The tragedy of the flooding in Wallonia and parts of Flanders continues, with news that voices heard under the ruins of the town of Pepinster have now gone silent.
Of all the towns and villages severely affected by the floods caused by torrential rain this week, few were more severely affected than Pepinster, where buildings collapsed before the eyes of a camera crew, and people were left stranded on the roofs of their homes because it was just too dangerous for emergency services to approach.
Last night, it was reported that one or two voices could still be heard under the rubble of collapsed buildings. Sniffer dogs were deployed to help achieve what seemed like the impossible.
By today, however, despite the efforts of the fire service, civil defence, the army and the dogs, the voices have gone silent.
The search has not been made easier by the danger that other buildings, adjacent to those have have already collapsed, are themselves in constant danger of coming down.
"We have to be careful with every step we take," Olivier Jiust, fire officer coordinating the rescue operation in the area, told the RTBF.
The terrain is very unstable, he said, and the risk of further collapses is high.
Yesterday evening clean-up work was suspended after voices were heard under the rubble, to allow the sniffer dogs to do their work. The dogs are highly trained to track the presence of victims under rubble, usually as a result of earthquakes, and are regularly deployed anywhere in the world where their skills are required.

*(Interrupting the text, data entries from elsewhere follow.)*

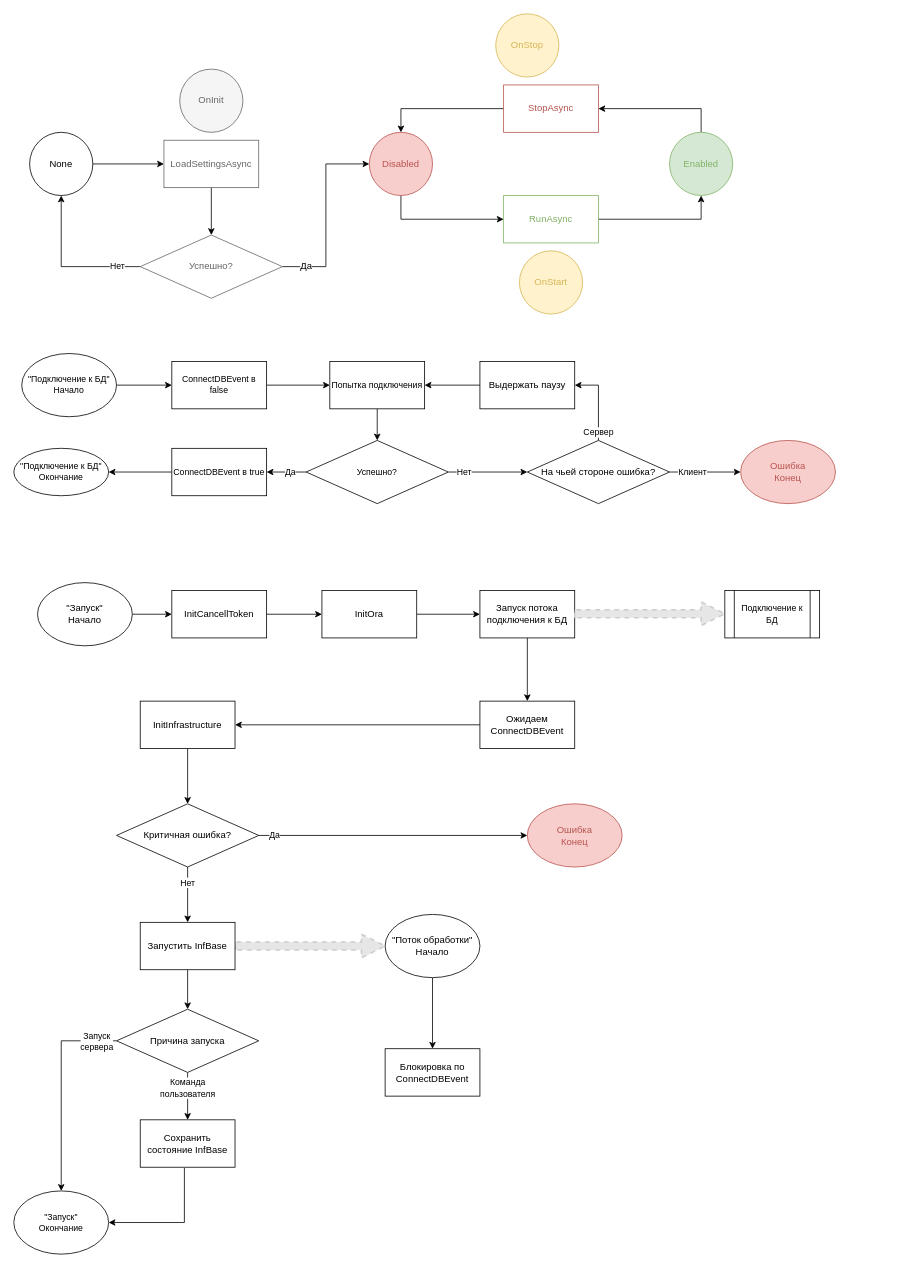
Before: Запуск InfBase.drawio in tkadm/-, a draw.io diagram. Source tidied: cells renumbered, new cells numbered last; positions are measured from the earlier drawing's top-left corner, leaving out a move shared by most shapes. Both pictures are drawn from the tidied source at 79%, with x=0, y=0 at pixel (13, 13).
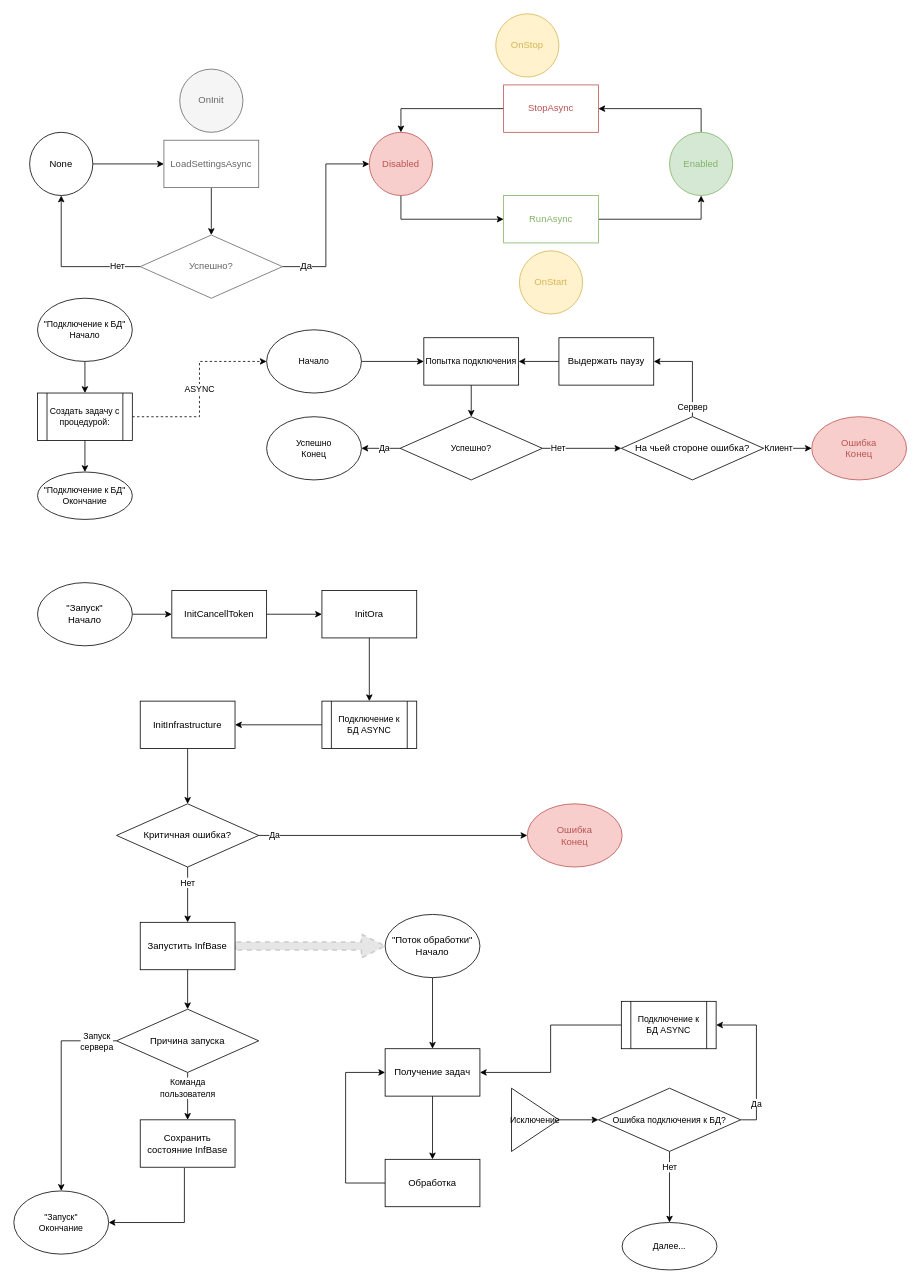
Above is the later version.

The change refers to these unchanged cells:
```xml
<mxCell id="24" value="InitOra" style="whiteSpace=wrap;html=1;" parent="1" vertex="1">
  <mxGeometry x="390" y="730" width="120" height="60" as="geometry" />
</mxCell>
<mxCell id="32" value="InitInfrastructure" style="whiteSpace=wrap;html=1;" parent="1" vertex="1">
  <mxGeometry x="160" y="870" width="120" height="60" as="geometry" />
</mxCell>
```

Diff of the diagram source:
```diff
@@
-    <mxCell id="23" style="edgeStyle=orthogonalEdgeStyle;shape=connector;rounded=0;jettySize=auto;html=1;labelBackgroundColor=default;strokeColor=default;fontFamily=Helvetica;fontSize=11;fontColor=#000000;endArrow=classic;" parent="1" edge="1" source="24" target="64">
-      <mxGeometry relative="1" as="geometry" />
-    </mxCell>
@@
     <mxCell id="26" value="Выдержать паузу" style="whiteSpace=wrap;html=1;" parent="1" vertex="1">
-      <mxGeometry x="590" y="440" width="120" height="60" as="geometry" />
+      <mxGeometry x="690" y="410" width="120" height="60" as="geometry" />
     </mxCell>
@@
     <mxCell id="29" value="На чьей стороне ошибка?" style="rhombus;whiteSpace=wrap;html=1;" parent="1" vertex="1">
-      <mxGeometry x="650" y="540" width="180" height="80" as="geometry" />
+      <mxGeometry x="769" y="510" width="180" height="80" as="geometry" />
     </mxCell>
@@
-    <mxCell id="48" style="edgeStyle=orthogonalEdgeStyle;shape=connector;rounded=0;jettySize=auto;html=1;labelBackgroundColor=default;strokeColor=default;fontFamily=Helvetica;fontSize=11;fontColor=#000000;endArrow=classic;" parent="1" edge="1" source="49" target="51">
+    <mxCell id="48" style="edgeStyle=orthogonalEdgeStyle;shape=connector;rounded=0;jettySize=auto;html=1;labelBackgroundColor=default;strokeColor=default;fontFamily=Helvetica;fontSize=11;fontColor=#000000;endArrow=classic;entryX=0.5;entryY=0;entryDx=0;entryDy=0;" parent="1" edge="1" source="49" target="71">
       <mxGeometry relative="1" as="geometry" />
     </mxCell>
     <mxCell id="49" value="&quot;Подключение к БД&quot;&lt;br&gt;Начало" style="ellipse;whiteSpace=wrap;html=1;fontFamily=Helvetica;fontSize=11;fontColor=#000000;" parent="1" vertex="1">
-      <mxGeometry x="10" y="430" width="120" height="80" as="geometry" />
+      <mxGeometry x="30" y="360" width="120" height="80" as="geometry" />
     </mxCell>
-    <mxCell id="50" style="edgeStyle=orthogonalEdgeStyle;shape=connector;rounded=0;jettySize=auto;html=1;labelBackgroundColor=default;strokeColor=default;fontFamily=Helvetica;fontSize=11;fontColor=#000000;endArrow=classic;" parent="1" edge="1" source="51" target="56">
-      <mxGeometry relative="1" as="geometry" />
-    </mxCell>
-    <mxCell id="51" value="ConnectDBEvent в false" style="whiteSpace=wrap;html=1;fontSize=11;fontColor=#000000;" parent="1" vertex="1">
-      <mxGeometry x="200" y="440" width="120" height="60" as="geometry" />
-    </mxCell>
+    <mxCell id="69" style="edgeStyle=orthogonalEdgeStyle;shape=connector;rounded=0;jettySize=auto;html=1;labelBackgroundColor=default;strokeColor=default;fontFamily=Helvetica;fontSize=11;fontColor=#000000;endArrow=classic;" parent="1" edge="1" source="52" target="76">
+      <mxGeometry relative="1" as="geometry" />
+    </mxCell>
-    <mxCell id="52" value="Блокировка по ConnectDBEvent" style="whiteSpace=wrap;html=1;fontColor=#000000;" parent="1" vertex="1">
+    <mxCell id="52" value="Получение задач" style="whiteSpace=wrap;html=1;fontColor=#000000;" parent="1" vertex="1">
       <mxGeometry x="470" y="1310" width="120" height="60" as="geometry" />
     </mxCell>
@@
     <mxCell id="54" value="Ошибка&lt;br&gt;Конец" style="ellipse;whiteSpace=wrap;html=1;fillColor=#f8cecc;strokeColor=#b85450;fontColor=#B85450;" parent="1" vertex="1">
-      <mxGeometry x="920" y="540" width="120" height="80" as="geometry" />
+      <mxGeometry x="1010" y="510" width="120" height="80" as="geometry" />
     </mxCell>
@@
     <mxCell id="56" value="Попытка подключения" style="whiteSpace=wrap;html=1;fontSize=11;fontColor=#000000;" parent="1" vertex="1">
-      <mxGeometry x="400" y="440" width="120" height="60" as="geometry" />
+      <mxGeometry x="519" y="410" width="120" height="60" as="geometry" />
     </mxCell>
-    <mxCell id="57" value="Да" style="edgeStyle=orthogonalEdgeStyle;shape=connector;rounded=0;jettySize=auto;html=1;labelBackgroundColor=default;strokeColor=default;fontFamily=Helvetica;fontSize=11;fontColor=#000000;endArrow=classic;" parent="1" edge="1" source="59" target="61">
+    <mxCell id="57" value="Да" style="edgeStyle=orthogonalEdgeStyle;shape=connector;rounded=0;jettySize=auto;html=1;labelBackgroundColor=default;strokeColor=default;fontFamily=Helvetica;fontSize=11;fontColor=#000000;endArrow=classic;exitX=0;exitY=0.5;exitDx=0;exitDy=0;entryX=1;entryY=0.5;entryDx=0;entryDy=0;" parent="1" edge="1" source="59" target="72">
       <mxGeometry x="-0.2" relative="1" as="geometry" />
     </mxCell>
@@
     <mxCell id="59" value="Успешно?" style="rhombus;whiteSpace=wrap;html=1;fontSize=11;fontColor=#000000;" parent="1" vertex="1">
-      <mxGeometry x="370" y="540" width="180" height="80" as="geometry" />
+      <mxGeometry x="489" y="510" width="180" height="80" as="geometry" />
     </mxCell>
-    <mxCell id="60" style="edgeStyle=orthogonalEdgeStyle;shape=connector;rounded=0;jettySize=auto;html=1;labelBackgroundColor=default;strokeColor=default;fontFamily=Helvetica;fontSize=11;fontColor=#000000;endArrow=classic;" parent="1" edge="1" source="61" target="62">
+    <mxCell id="60" style="edgeStyle=orthogonalEdgeStyle;shape=connector;rounded=0;jettySize=auto;html=1;labelBackgroundColor=default;strokeColor=default;fontFamily=Helvetica;fontSize=11;fontColor=#000000;endArrow=classic;exitX=0.5;exitY=1;exitDx=0;exitDy=0;" parent="1" edge="1" source="71" target="62">
       <mxGeometry relative="1" as="geometry" />
     </mxCell>
-    <mxCell id="61" value="ConnectDBEvent в true" style="whiteSpace=wrap;html=1;fontSize=11;fontColor=#000000;" parent="1" vertex="1">
-      <mxGeometry x="200" y="550" width="120" height="60" as="geometry" />
-    </mxCell>
     <mxCell id="62" value="&quot;Подключение к БД&quot;&lt;br&gt;Окончание" style="ellipse;whiteSpace=wrap;html=1;fontSize=11;fontColor=#000000;" parent="1" vertex="1">
-      <mxGeometry y="550" width="120" height="60" as="geometry" />
+      <mxGeometry x="30" y="580" width="120" height="60" as="geometry" />
     </mxCell>
-    <mxCell id="63" style="edgeStyle=orthogonalEdgeStyle;shape=connector;rounded=0;jettySize=auto;html=1;labelBackgroundColor=default;strokeColor=default;fontFamily=Helvetica;fontSize=11;fontColor=#000000;endArrow=classic;" parent="1" edge="1" source="64" target="66">
+    <mxCell id="63" style="edgeStyle=orthogonalEdgeStyle;shape=connector;rounded=0;jettySize=auto;html=1;labelBackgroundColor=default;strokeColor=default;fontFamily=Helvetica;fontSize=11;fontColor=#000000;endArrow=classic;entryX=0.5;entryY=0;entryDx=0;entryDy=0;exitX=0.5;exitY=1;exitDx=0;exitDy=0;" parent="1" edge="1" source="24" target="68">
       <mxGeometry relative="1" as="geometry" />
     </mxCell>
-    <mxCell id="64" value="Запуск потока подключения к БД" style="whiteSpace=wrap;html=1;" parent="1" vertex="1">
-      <mxGeometry x="590" y="730" width="120" height="60" as="geometry" />
-    </mxCell>
-    <mxCell id="65" style="edgeStyle=orthogonalEdgeStyle;shape=connector;rounded=0;jettySize=auto;html=1;labelBackgroundColor=default;strokeColor=default;fontFamily=Helvetica;fontSize=11;fontColor=#000000;endArrow=classic;entryX=1;entryY=0.5;entryDx=0;entryDy=0;" parent="1" edge="1" source="66" target="32">
+    <mxCell id="65" style="edgeStyle=orthogonalEdgeStyle;shape=connector;rounded=0;jettySize=auto;html=1;labelBackgroundColor=default;strokeColor=default;fontFamily=Helvetica;fontSize=11;fontColor=#000000;endArrow=classic;entryX=1;entryY=0.5;entryDx=0;entryDy=0;exitX=0;exitY=0.5;exitDx=0;exitDy=0;" parent="1" edge="1" source="68" target="32">
       <mxGeometry relative="1" as="geometry" />
     </mxCell>
-    <mxCell id="66" value="Ожидаем ConnectDBEvent" style="whiteSpace=wrap;html=1;" parent="1" vertex="1">
-      <mxGeometry x="590" y="870" width="120" height="60" as="geometry" />
-    </mxCell>
-    <mxCell id="67" style="edgeStyle=orthogonalEdgeStyle;rounded=0;orthogonalLoop=1;jettySize=auto;html=1;fontColor=#000000;entryX=0;entryY=0.5;entryDx=0;entryDy=0;strokeWidth=2;shape=arrow;strokeColor=#CCCCCC;fillColor=#E6E6E6;fillStyle=solid;gradientColor=none;dashed=1;" parent="1" edge="1">
-      <mxGeometry relative="1" as="geometry">
-        <mxPoint x="710" y="759.4" as="sourcePoint" />
-        <mxPoint x="900" y="759.4" as="targetPoint" />
-      </mxGeometry>
-    </mxCell>
-    <mxCell id="68" value="Подключение к БД" style="shape=process;whiteSpace=wrap;html=1;backgroundOutline=1;fontFamily=Helvetica;fontSize=11;fontColor=#000000;" parent="1" vertex="1">
-      <mxGeometry x="900" y="730" width="120" height="60" as="geometry" />
+    <mxCell id="68" value="Подключение к БД ASYNC" style="shape=process;whiteSpace=wrap;html=1;backgroundOutline=1;fontFamily=Helvetica;fontSize=11;fontColor=#000000;" parent="1" vertex="1">
+      <mxGeometry x="390" y="870" width="120" height="60" as="geometry" />
     </mxCell>
+    <mxCell id="70" value="ASYNC" style="edgeStyle=orthogonalEdgeStyle;shape=connector;rounded=0;jettySize=auto;html=1;labelBackgroundColor=default;strokeColor=default;fontFamily=Helvetica;fontSize=11;fontColor=#000000;endArrow=classic;entryX=0;entryY=0.5;entryDx=0;entryDy=0;dashed=1;" parent="1" edge="1" source="71" target="74">
+      <mxGeometry relative="1" as="geometry" />
+    </mxCell>
+    <mxCell id="71" value="Создать задачу с процедурой:" style="shape=process;whiteSpace=wrap;html=1;backgroundOutline=1;fontFamily=Helvetica;fontSize=11;fontColor=#000000;" parent="1" vertex="1">
+      <mxGeometry x="30" y="480" width="120" height="60" as="geometry" />
+    </mxCell>
+    <mxCell id="72" value="Успешно&lt;br&gt;Конец" style="ellipse;whiteSpace=wrap;html=1;fontFamily=Helvetica;fontSize=11;fontColor=#000000;" parent="1" vertex="1">
+      <mxGeometry x="320" y="510" width="120" height="80" as="geometry" />
+    </mxCell>
+    <mxCell id="73" style="edgeStyle=orthogonalEdgeStyle;shape=connector;rounded=0;jettySize=auto;html=1;labelBackgroundColor=default;strokeColor=default;fontFamily=Helvetica;fontSize=11;fontColor=#000000;endArrow=classic;entryX=0;entryY=0.5;entryDx=0;entryDy=0;" parent="1" edge="1" source="74" target="56">
+      <mxGeometry relative="1" as="geometry" />
+    </mxCell>
+    <mxCell id="74" value="Начало" style="ellipse;whiteSpace=wrap;html=1;fontFamily=Helvetica;fontSize=11;fontColor=#000000;" parent="1" vertex="1">
+      <mxGeometry x="320" y="400" width="120" height="80" as="geometry" />
+    </mxCell>
+    <mxCell id="75" style="edgeStyle=orthogonalEdgeStyle;shape=connector;rounded=0;jettySize=auto;html=1;labelBackgroundColor=default;strokeColor=default;fontFamily=Helvetica;fontSize=11;fontColor=#000000;endArrow=classic;entryX=0;entryY=0.5;entryDx=0;entryDy=0;exitX=0;exitY=0.5;exitDx=0;exitDy=0;" parent="1" edge="1" source="76" target="52">
+      <mxGeometry relative="1" as="geometry">
+        <Array as="points">
+          <mxPoint x="420" y="1480" />
+          <mxPoint x="420" y="1340" />
+        </Array>
+      </mxGeometry>
+    </mxCell>
+    <mxCell id="76" value="Обработка" style="whiteSpace=wrap;html=1;fontColor=#000000;" parent="1" vertex="1">
+      <mxGeometry x="470" y="1450" width="120" height="60" as="geometry" />
+    </mxCell>
+    <mxCell id="77" style="edgeStyle=orthogonalEdgeStyle;shape=connector;rounded=0;jettySize=auto;html=1;labelBackgroundColor=default;strokeColor=default;fontFamily=Helvetica;fontSize=11;fontColor=#000000;endArrow=classic;" parent="1" edge="1" source="78" target="81">
+      <mxGeometry relative="1" as="geometry" />
+    </mxCell>
+    <mxCell id="78" value="Исключение" style="triangle;whiteSpace=wrap;html=1;fontFamily=Helvetica;fontSize=11;fontColor=#000000;" parent="1" vertex="1">
+      <mxGeometry x="630" y="1360" width="60" height="80" as="geometry" />
+    </mxCell>
+    <mxCell id="79" value="Да" style="edgeStyle=orthogonalEdgeStyle;shape=connector;rounded=0;jettySize=auto;html=1;labelBackgroundColor=default;strokeColor=default;fontFamily=Helvetica;fontSize=11;fontColor=#000000;endArrow=classic;entryX=1;entryY=0.5;entryDx=0;entryDy=0;exitX=1;exitY=0.5;exitDx=0;exitDy=0;" parent="1" edge="1" source="81" target="83">
+      <mxGeometry x="-0.58" relative="1" as="geometry" />
+    </mxCell>
+    <mxCell id="80" value="Нет" style="edgeStyle=orthogonalEdgeStyle;shape=connector;rounded=0;jettySize=auto;html=1;labelBackgroundColor=default;strokeColor=default;fontFamily=Helvetica;fontSize=11;fontColor=#000000;endArrow=classic;" parent="1" edge="1" source="81" target="84">
+      <mxGeometry x="-0.56" relative="1" as="geometry">
+        <Array as="points">
+          <mxPoint x="830" y="1450" />
+          <mxPoint x="830" y="1450" />
+        </Array>
+      </mxGeometry>
+    </mxCell>
+    <mxCell id="81" value="Ошибка подключения к БД?" style="rhombus;whiteSpace=wrap;html=1;fontSize=11;fontColor=#000000;" parent="1" vertex="1">
+      <mxGeometry x="740" y="1360" width="180" height="80" as="geometry" />
+    </mxCell>
+    <mxCell id="82" style="edgeStyle=orthogonalEdgeStyle;shape=connector;rounded=0;jettySize=auto;html=1;labelBackgroundColor=default;strokeColor=default;fontFamily=Helvetica;fontSize=11;fontColor=#000000;endArrow=classic;entryX=1;entryY=0.5;entryDx=0;entryDy=0;" parent="1" edge="1" source="83" target="52">
+      <mxGeometry relative="1" as="geometry" />
+    </mxCell>
+    <mxCell id="83" value="Подключение к БД ASYNC" style="shape=process;whiteSpace=wrap;html=1;backgroundOutline=1;fontFamily=Helvetica;fontSize=11;fontColor=#000000;" parent="1" vertex="1">
+      <mxGeometry x="769" y="1250" width="120" height="60" as="geometry" />
+    </mxCell>
+    <mxCell id="84" value="Далее..." style="ellipse;whiteSpace=wrap;html=1;fontSize=11;fontColor=#000000;" parent="1" vertex="1">
+      <mxGeometry x="770" y="1530" width="120" height="60" as="geometry" />
+    </mxCell>
```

But in vain, as by this morning all trace of voices was gone, and the chance of recovering survivors from the rubble after two days and two nights, and whatever injuries they may have sustained in the building collapse, approach zero.
But the search goes on.